Running might sound like a simple activity to take up to increase health and fitness. However, it's not quite as straightforward as it might seem with some scientific studies finding that up to three-quarters of runners experience an exercise related injury each year. Depending on exactly how serious that injury is and just how it is taken care of, many runners just give up and never continue to run. The factors that cause running injury are multiple however they are related to issues for example doing too much running too soon before allowing your body to adjust to the increased degrees of activity. Poor running shoes with design features that do not match up those of the runners requirements may also be an issue. Issues with foot biomechanics and also the running technique can also be problems at raising the probability for an exercise related injury.
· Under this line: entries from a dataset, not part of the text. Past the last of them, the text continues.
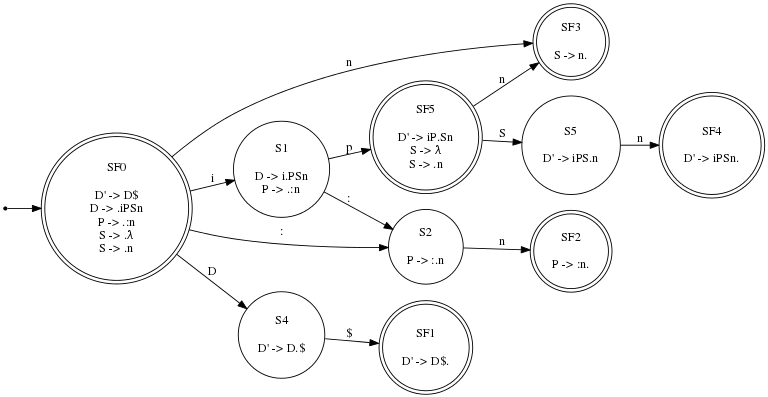
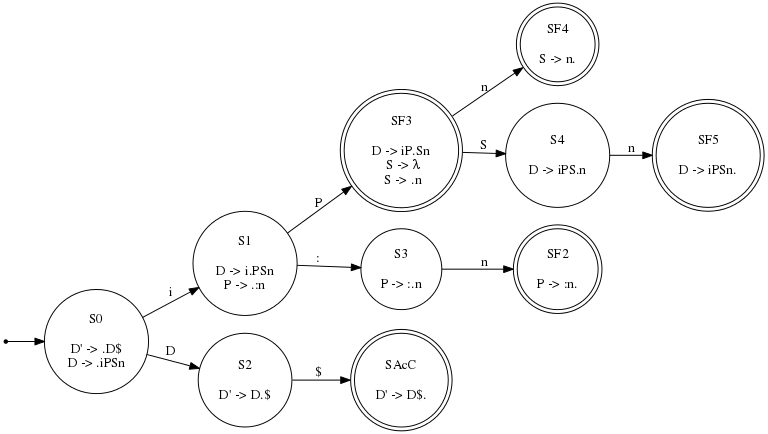
el 4 subido

diff --git a/Automatas y lenguajes/tex/ejerciciosHoja3/HOJA3.tex b/Automatas y lenguajes/tex/ejerciciosHoja3/HOJA3.tex
@@ -140,23 +140,23 @@ Para trabajar con esta gramática primero añadimos la regla: D' ::= D\$, con lo
 \hline
 Estado & i & n & : & \$ & D & P & S\\
 \hline
-SF0 & \textcolor{red}{r3/d1} & \textcolor{red}{r3/dF3} & \textcolor{red}{r3/d2} & r3 & d3 &  & \\
+S0 & d1 & &  &  & 2 &  & \\
 \hline
-SF3 & r4 & r4 & r4 & r4 &  &   & \\
+S1 &  &  & d3 &  &  & F3 & \\
 \hline
-S1 &  &  & d2 &  &  & dF5 &\\
+S2 &  &  &  & dacc &  & F5 &\\
 \hline
-S4 &  &  &  & dacc &  &  & \\
+SF3 & r3 & \textcolor{red}{r3/df4} & r3 & r3 &  &  & 4\\
 \hline
-SF5 & r3 &  \textcolor{red}{r3/dF3} & r3 & r3 & d5 &  & \\
+S3 &  & dF2 & &  &  &  & \\
 \hline
-S2 &  & dF2 &  &  &  &  &\\
+SF4 & r4  & r4  & r4 & r4 & &  &\\
 \hline
-S5 &  & dF4  &  &  & &  &\\
+S4 &  & dF5 &  &  &  &  & \\
 \hline
 SF2 & r2 & r2 & r2 & r2 &  &  & \\
 \hline
-SF4 & r1 & r1 & r1 & r1 &  &  & \\
+SF5 & r1 & r1 & r1 & r1 &  &  & \\
 \hline
 \end{tabular}
 \ppart \textbf{No se trata de una gramática LR(0)} ya que hay ocasiones en las que observamos un conflico desplazamiento-reducción. Por ejemplo, en el estado inicial podemos reducir la S o desplazar según la entrada dada.
@@ -174,23 +174,23 @@ Sin embargo, \textbf{tampoco se trata de una gramática SLR(1)} ya que si forzam
 \hline
 Estado & i & n & : & \$ & D & P & S\\
 \hline
-SF0 & d1 & \textcolor{red}{r3/dF3} & d2 & r3 & d3 &  & \\
+S0 & d1 & &  &  & 2 &  & \\
 \hline
-SF3 &  & r4 &  &  &  &   & \\
+S1 &  &  & d3 &  &  & F3 & \\
 \hline
-S1 &  &  & d2 &  &  & dF5 &\\
+S2 &  &  &  & dacc &  & F5 &\\
 \hline
-S4 &  &  &  & dacc &  &  & \\
+SF3 &  & \textcolor{red}{r3/df4} &  &  &  &  & 4\\
 \hline
-SF5 &  &  \textcolor{red}{r3/dF3} &  &  & d5 &  & \\
+S3 &  & dF2 & &  &  &  & \\
 \hline
-S2 &  & dF2 &  &  &  &  &\\
+SF4 &   & r4  &  &  & &  &\\
 \hline
-S5 &  & dF4  &  &  & &  &\\
+S4 &  & dF5 &  &  &  &  & \\
 \hline
 SF2 &  & r2 &  &  &  &  & \\
 \hline
-SF4 &  &  &  & r1 &  &  & \\
+SF5 &  &  &  & r1  &  &  & \\
 \hline
 \end{tabular}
An example of an injury is anterior compartment syndrome. There is fibrous fascia surrounding muscles that contain the muscles in position. If this fascia is tight, once we exercise the muscle would like to expand but that tight fascia prevents it. That pressure within the fascia compartment might be painful. In  anterior compartment syndrome, this affects the muscles that are on front of the leg. The most frequent reason behind this condition is what is known as overstriding. In this the runner is hitting the ground with their leading leg too far in front of the body. To lower the foot to the ground, the anterior leg muscles have to work harder. As they work harder, the muscles expand and if the fascia does not allow it, then this will become painful. It will only be painful when running and won't be painful when not running. The best way to treat this problem to use techniques for the runner to shorten their stride length to ensure the lead foot does not contact the ground too far ahead of the body when running.